Volunteers fight to protect Geraldton Marine Rescue Base at Point Moore from rapid erosion
The Geraldton community produced a mammoth effort over the weekend, building a temporary wall made out of thousands of sandbags to help protect the Marine Rescue base at Point Moore from large swells.
The stopgap measure comes after 15m of coastline has been lost in front of the building in the past six months because of rapid erosion.
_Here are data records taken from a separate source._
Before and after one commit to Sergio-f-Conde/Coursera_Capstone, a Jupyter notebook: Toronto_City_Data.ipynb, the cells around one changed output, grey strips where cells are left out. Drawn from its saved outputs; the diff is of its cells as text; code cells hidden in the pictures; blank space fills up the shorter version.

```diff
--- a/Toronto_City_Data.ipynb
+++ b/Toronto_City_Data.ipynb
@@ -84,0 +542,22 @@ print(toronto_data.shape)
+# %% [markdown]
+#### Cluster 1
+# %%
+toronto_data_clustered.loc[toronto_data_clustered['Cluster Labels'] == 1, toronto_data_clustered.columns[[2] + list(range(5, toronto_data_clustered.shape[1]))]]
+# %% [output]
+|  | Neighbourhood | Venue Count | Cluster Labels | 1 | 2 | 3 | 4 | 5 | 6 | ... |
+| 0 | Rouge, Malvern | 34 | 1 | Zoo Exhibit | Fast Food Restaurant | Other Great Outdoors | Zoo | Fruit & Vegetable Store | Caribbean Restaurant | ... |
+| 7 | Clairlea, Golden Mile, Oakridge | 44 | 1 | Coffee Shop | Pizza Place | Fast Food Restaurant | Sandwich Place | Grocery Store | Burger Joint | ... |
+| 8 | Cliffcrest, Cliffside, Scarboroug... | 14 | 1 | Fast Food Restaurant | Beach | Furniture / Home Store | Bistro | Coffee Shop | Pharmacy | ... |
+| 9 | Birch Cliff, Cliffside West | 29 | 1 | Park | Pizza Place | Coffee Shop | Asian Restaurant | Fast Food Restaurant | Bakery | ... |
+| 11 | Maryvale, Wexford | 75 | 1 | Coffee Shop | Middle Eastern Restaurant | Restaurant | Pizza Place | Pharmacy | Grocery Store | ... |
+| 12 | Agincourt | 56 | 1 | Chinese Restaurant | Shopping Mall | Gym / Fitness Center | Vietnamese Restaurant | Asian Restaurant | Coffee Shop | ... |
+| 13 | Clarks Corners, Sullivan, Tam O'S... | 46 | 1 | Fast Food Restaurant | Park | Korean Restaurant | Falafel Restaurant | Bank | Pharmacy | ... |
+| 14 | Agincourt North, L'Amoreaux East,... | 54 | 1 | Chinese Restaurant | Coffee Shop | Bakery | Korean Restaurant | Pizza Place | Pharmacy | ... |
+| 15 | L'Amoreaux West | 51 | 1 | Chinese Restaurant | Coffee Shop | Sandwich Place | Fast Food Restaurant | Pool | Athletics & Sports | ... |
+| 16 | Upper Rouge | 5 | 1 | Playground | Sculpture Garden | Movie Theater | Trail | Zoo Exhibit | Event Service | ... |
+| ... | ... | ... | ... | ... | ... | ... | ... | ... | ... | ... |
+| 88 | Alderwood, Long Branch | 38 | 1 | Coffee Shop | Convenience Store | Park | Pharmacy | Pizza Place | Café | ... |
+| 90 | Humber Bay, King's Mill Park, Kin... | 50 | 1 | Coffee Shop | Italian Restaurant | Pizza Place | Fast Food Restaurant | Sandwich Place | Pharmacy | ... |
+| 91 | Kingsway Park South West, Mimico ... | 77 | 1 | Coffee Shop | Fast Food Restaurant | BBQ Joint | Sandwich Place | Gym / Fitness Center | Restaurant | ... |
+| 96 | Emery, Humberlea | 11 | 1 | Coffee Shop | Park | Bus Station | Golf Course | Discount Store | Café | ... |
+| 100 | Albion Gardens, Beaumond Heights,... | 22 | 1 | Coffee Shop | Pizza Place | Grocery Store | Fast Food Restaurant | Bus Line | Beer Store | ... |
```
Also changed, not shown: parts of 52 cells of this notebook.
The headquarters near the lighthouse is now within 10m of the encroaching shoreline.
Four- to five-metre swells forecasted for Sunday threatened to further erode the coastline and the decision was made to sandbag the area.
Marine Rescue Geraldton commander Damien Healy said it was fantastic to see the turnout and effort on Saturday morning.
About 50 volunteers from three bushfire brigade units, volunteer SES, Marine Rescue Geraldton, Point Moore residents and general members of the community turned up to assist.
“It was volunteers helping volunteers, we couldn’t have done it without them” he said.
Volunteers spent their Saturday morning filling piles of sand into bags, before stacking them and forming a wall to protect the base.
About 2000 sandbags went into building the wall, which took the group 2½ hours to finish.
Mr Healy said the sandbags were protecting the dunes from the 4½m swells when he checked on Sunday.
“We put a heap of sand there first before we did the sandbagging which brought us a few more metres,” he said.
The group’s attention now turns to Tuesday’s City of Greater Geraldton council meeting, where they are set to discuss the long-term future of the base.
“In the short term we wanted council to help save the base, in the long term we will play it by ear,” Mr Healy said.
“If it kept eroding the base wouldn’t have been there much longer.”
Marine Rescue Geraldton’s committee will meet on Wednesday to discuss council’s decision.
Get the latest news from thewest.com.au in your inbox.
Sign up for our emails